Count the lines below that include the word "models" and write that number alone.

Stored data:
┌──

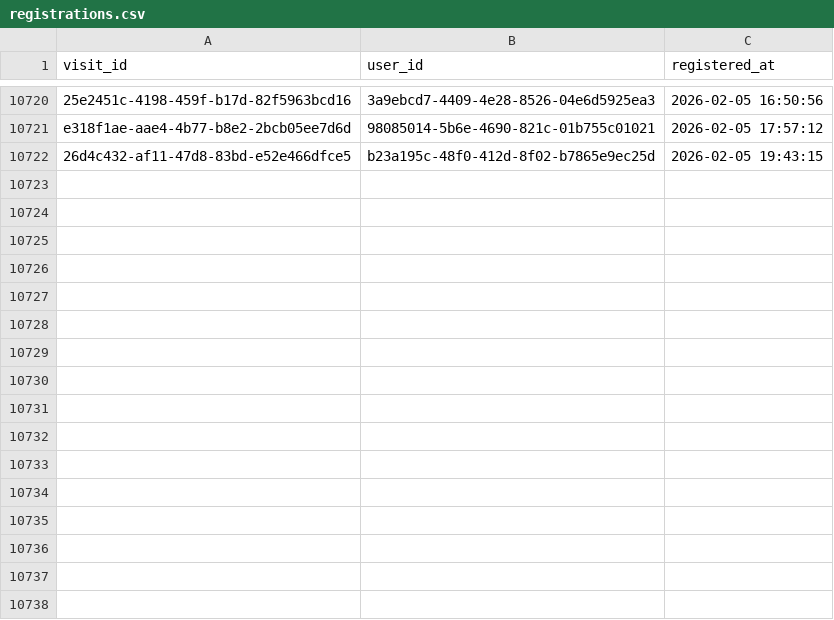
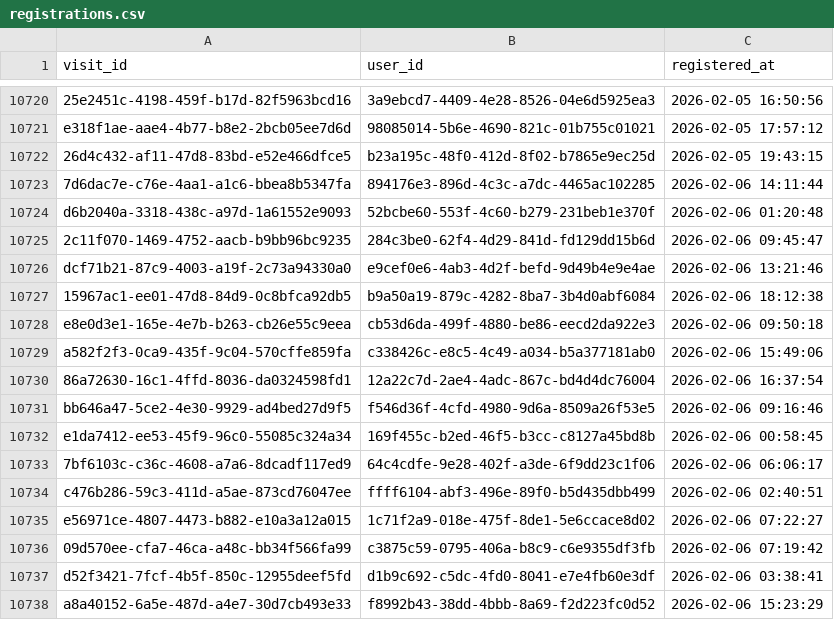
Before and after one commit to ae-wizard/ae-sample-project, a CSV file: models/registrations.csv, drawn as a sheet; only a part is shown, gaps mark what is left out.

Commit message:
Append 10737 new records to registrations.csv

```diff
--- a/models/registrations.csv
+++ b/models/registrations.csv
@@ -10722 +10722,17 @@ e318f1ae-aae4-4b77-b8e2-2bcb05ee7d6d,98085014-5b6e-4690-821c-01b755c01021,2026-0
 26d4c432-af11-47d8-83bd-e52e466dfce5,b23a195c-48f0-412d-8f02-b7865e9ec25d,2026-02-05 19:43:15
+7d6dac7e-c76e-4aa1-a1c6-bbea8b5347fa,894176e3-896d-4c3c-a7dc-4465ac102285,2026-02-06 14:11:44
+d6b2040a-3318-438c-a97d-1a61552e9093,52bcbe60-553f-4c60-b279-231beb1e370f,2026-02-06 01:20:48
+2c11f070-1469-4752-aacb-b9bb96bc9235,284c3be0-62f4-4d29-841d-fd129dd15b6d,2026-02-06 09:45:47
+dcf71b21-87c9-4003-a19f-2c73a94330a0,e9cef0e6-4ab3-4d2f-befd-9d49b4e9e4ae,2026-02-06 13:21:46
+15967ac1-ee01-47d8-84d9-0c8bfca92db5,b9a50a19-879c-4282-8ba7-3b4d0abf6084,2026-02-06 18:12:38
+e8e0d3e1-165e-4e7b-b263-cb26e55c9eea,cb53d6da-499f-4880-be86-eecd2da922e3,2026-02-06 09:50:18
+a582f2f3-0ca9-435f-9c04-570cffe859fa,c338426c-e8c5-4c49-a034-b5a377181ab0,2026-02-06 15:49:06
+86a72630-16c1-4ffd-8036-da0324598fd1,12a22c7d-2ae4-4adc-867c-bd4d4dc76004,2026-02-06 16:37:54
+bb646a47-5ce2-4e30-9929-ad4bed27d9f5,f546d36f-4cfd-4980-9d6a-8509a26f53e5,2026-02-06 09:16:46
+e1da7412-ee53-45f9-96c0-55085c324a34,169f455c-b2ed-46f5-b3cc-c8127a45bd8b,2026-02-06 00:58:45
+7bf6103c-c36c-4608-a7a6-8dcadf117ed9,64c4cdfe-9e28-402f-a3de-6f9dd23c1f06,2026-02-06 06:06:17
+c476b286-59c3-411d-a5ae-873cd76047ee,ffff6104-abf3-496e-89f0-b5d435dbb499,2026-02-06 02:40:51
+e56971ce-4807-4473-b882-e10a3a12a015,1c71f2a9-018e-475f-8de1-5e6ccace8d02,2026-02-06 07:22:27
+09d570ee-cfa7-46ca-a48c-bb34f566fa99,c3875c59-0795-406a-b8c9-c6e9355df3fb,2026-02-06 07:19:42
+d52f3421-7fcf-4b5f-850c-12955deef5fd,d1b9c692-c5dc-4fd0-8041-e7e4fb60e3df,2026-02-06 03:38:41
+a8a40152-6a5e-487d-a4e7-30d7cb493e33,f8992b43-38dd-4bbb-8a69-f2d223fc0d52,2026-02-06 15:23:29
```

└──
┌──

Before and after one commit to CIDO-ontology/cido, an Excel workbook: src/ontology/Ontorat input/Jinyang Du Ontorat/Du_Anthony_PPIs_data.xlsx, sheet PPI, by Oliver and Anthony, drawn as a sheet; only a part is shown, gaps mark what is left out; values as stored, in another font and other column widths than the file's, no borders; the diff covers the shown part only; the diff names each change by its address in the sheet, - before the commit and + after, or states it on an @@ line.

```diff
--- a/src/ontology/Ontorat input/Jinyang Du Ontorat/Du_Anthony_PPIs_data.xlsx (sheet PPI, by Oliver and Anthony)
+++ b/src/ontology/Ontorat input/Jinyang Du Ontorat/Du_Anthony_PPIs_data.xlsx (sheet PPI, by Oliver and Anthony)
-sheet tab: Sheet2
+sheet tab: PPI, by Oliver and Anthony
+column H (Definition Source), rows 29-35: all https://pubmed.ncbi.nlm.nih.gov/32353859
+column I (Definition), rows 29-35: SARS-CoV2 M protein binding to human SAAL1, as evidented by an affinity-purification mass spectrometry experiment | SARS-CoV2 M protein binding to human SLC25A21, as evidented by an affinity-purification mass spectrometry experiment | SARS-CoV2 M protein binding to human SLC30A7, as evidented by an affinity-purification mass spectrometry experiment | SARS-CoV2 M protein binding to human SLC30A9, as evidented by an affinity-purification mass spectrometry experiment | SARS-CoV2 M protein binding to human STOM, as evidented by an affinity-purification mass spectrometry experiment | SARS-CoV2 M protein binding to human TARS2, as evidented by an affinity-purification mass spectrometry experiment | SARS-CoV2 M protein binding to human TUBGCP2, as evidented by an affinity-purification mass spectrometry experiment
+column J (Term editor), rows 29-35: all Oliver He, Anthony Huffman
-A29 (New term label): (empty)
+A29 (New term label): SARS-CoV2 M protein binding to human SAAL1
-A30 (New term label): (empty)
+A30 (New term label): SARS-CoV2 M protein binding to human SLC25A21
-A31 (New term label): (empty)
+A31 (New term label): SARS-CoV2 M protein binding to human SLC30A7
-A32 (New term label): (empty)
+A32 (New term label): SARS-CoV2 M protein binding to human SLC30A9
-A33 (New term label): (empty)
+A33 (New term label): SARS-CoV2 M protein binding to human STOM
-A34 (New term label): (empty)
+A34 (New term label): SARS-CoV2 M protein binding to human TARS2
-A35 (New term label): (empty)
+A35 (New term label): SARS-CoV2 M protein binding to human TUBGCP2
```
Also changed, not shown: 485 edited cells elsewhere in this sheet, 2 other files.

└──

Solution for this task: 3